Steven Frank recalls mastering Dragon’s Lair:
Everyone who has seen Dragon’s Lair before has seen the beginning of the game. Dirk runs across the drawbridge, Dirk dodges the falling blocks, he swings across the fire ropes, and he drops on the falling disc platform. Far fewer have seen the scenes in the middle of the game. Fewer still have ever seen how it ends.
I remember it well. So much money, so little reward. Pleased to hear of someone who beat the confounded thing, even if it meant buying a cabinet to do so.
The incomparable harmonies of Vince Noir…I mean Freddie Mercury & Queen. Vince would love that jumpsuit1.
Those voices led to this snippet from the Classic Album series on Elton John’s Goodbye Yellow Brick Road (skip to 6:40). How do three skinny rockers make that sound?
Who reminded me of Michael McDonald’s star turn on Steely Dan’s Aja. (skip to 18:00).
And just to show it’s not an art form that died in 70s rock, here’s Ryan Adams and the Cardinals nailing the last verse of Cold Roses, live. These guys were easily the best all male harmonies I’ve seen, just incredible.
Joshua Lund at MissingM has posted a comprehensive review of the current options for secure mobile messaging.

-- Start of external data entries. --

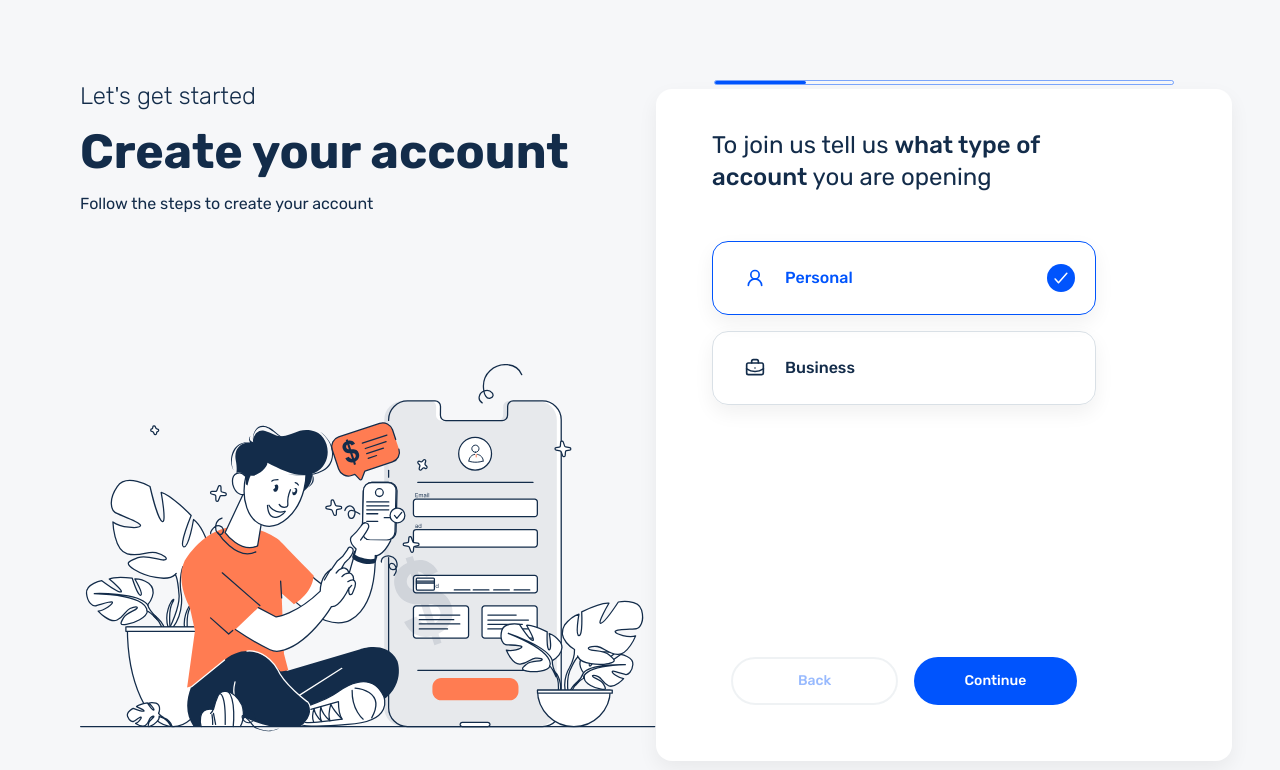
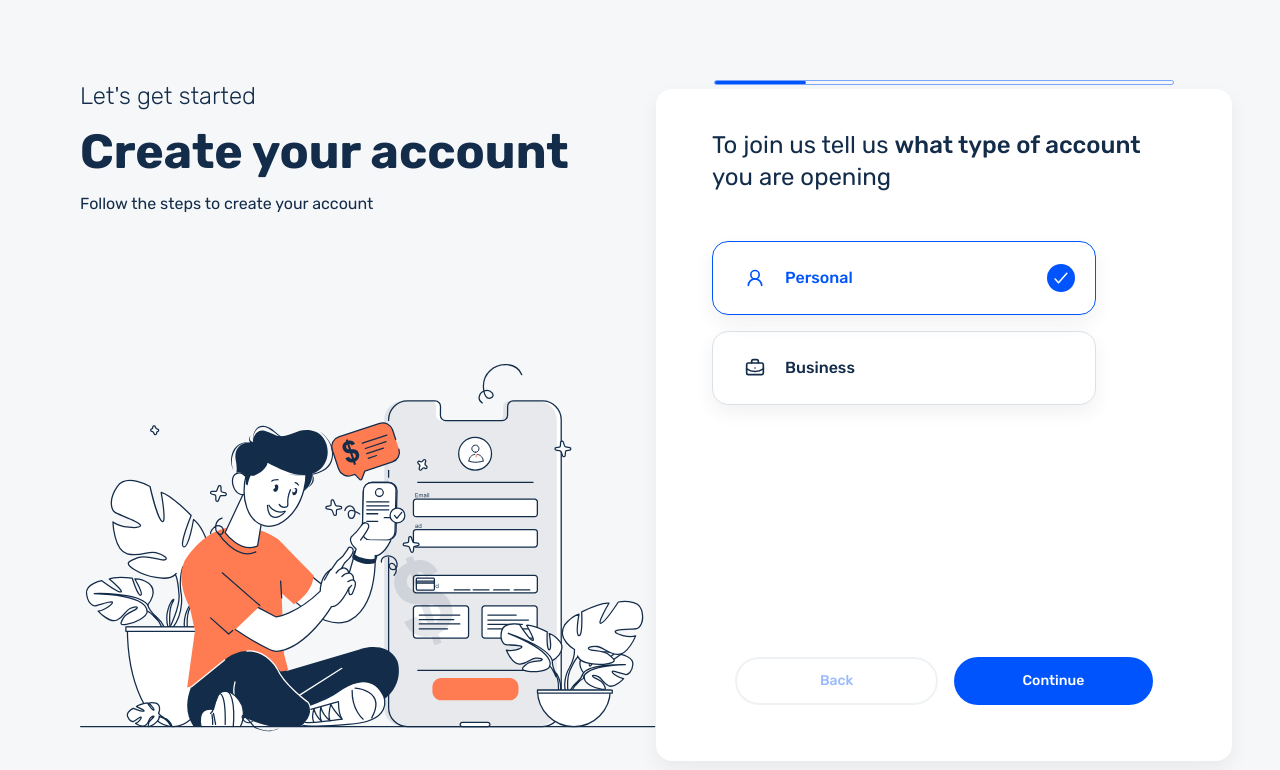
Before and after one commit to Gokul-Gopi/ui-assignment, a Next.js app: page / in a window 1280 px wide. Shown: the top 770 px of the page. Built offline with nearby package versions, Linux system fonts and the light colour scheme.

Commit message:
style: padding on wrong element fixed

```diff
--- a/src/components/home/SelectAccountType.tsx
+++ b/src/components/home/SelectAccountType.tsx
@@ -28,7 +28,7 @@
   );
 
   return (
-    <div className="flex flex-1 flex-col xl:pr-20">
+    <div className="flex flex-1 flex-col">
       <FormHeader
         title={
           <p className="font-normal!">
@@ -39,7 +39,7 @@
         }
       />
 
-      <div className="flex flex-col gap-4">
+      <div className="flex flex-col gap-4 xl:pr-20">
         {options.map((el) => (
           <div key={el.id}>
             <div
```
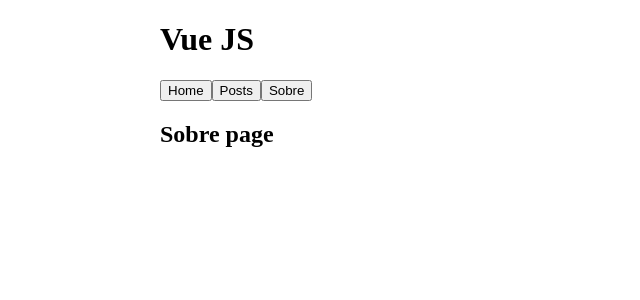
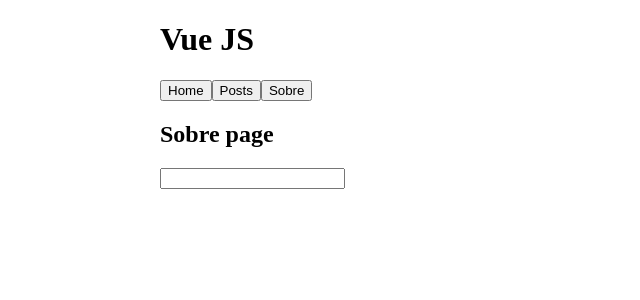
Before and after one commit to taironedias/vue-init, a Vue app in the folder with-docker/code/vue-components-avancado/: page / in a window 1280 px wide. Both pictures are taken after a click on the button "Sobre". Shown: the top 300 px of the page, without its empty margins (0-640 px from the left). Built offline with nearby package versions, Linux system fonts and the light colour scheme.

Commit message:
mantendo mesma instancia com keep-alive

```diff
--- a/with-docker/code/vue-components-avancado/src/App.vue
+++ b/with-docker/code/vue-components-avancado/src/App.vue
@@ -6,10 +6,13 @@
     <button @click="componentSelecionado = 'PostsLista'">Posts</button>
     <button @click="componentSelecionado = 'Sobre'">Sobre</button>
 
-    <component
-      :is="componentSelecionado"
-      v-bind="propsPostsLista">
-    </component>
+    <!-- Mantém a instância do Vue em cache para não ser criada a cada chamada, pois sem o keep-alive ao sair do component ele é destruído -->
+    <keep-alive>
+      <component
+        :is="componentSelecionado"
+        v-bind="propsPostsLista">
+      </component>
+    </keep-alive>
 
   </div>
 </template>
--- a/with-docker/code/vue-components-avancado/src/components/Sobre.vue
+++ b/with-docker/code/vue-components-avancado/src/components/Sobre.vue
@@ -1,3 +1,24 @@
 <template>
-    <h2>Sobre page</h2>
+    <div>
+        <h2>Sobre page</h2>
+
+        <p v-if="autor">Autor: {{ autor }} </p>
+        <input type="text" v-model="autor"/>
+    </div>
 </template>
+
+<script>
+export default {
+    data() {
+        return {
+            autor: ''
+        }
+    },
+    created() {
+        console.log('created!');
+    },
+    destroyed() {
+        console.log('destroyed!');
+    }
+}
+</script>
```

He’s not afraid to drop the hammer on the less than worthy:
If they can’t be bothered to release any source code, fail to provide even basic protocol documentation, and have not posted a threat model analysis, then they are not worthy of your time or your attention.
He concludes with recommendations for Android and iOS, and the promise of nirvana:
Encrypted phone calls and text messaging bundled together in a unified interface that will be available on both iOS and Android? Hell yes.
Dan Gillmor on the Indie Web, an attempt to wrest back some control from the corporate web barons:
We’re in danger of losing what’s made the Internet the most important medium in history – a decentralized platform where the people at the edges of the networks – that would be you and me – don’t need permission to communicate, create and innovate.
Maybe a little hyperbolic - the most important medium in history? - but a timely reminder. Get your content out of the silos.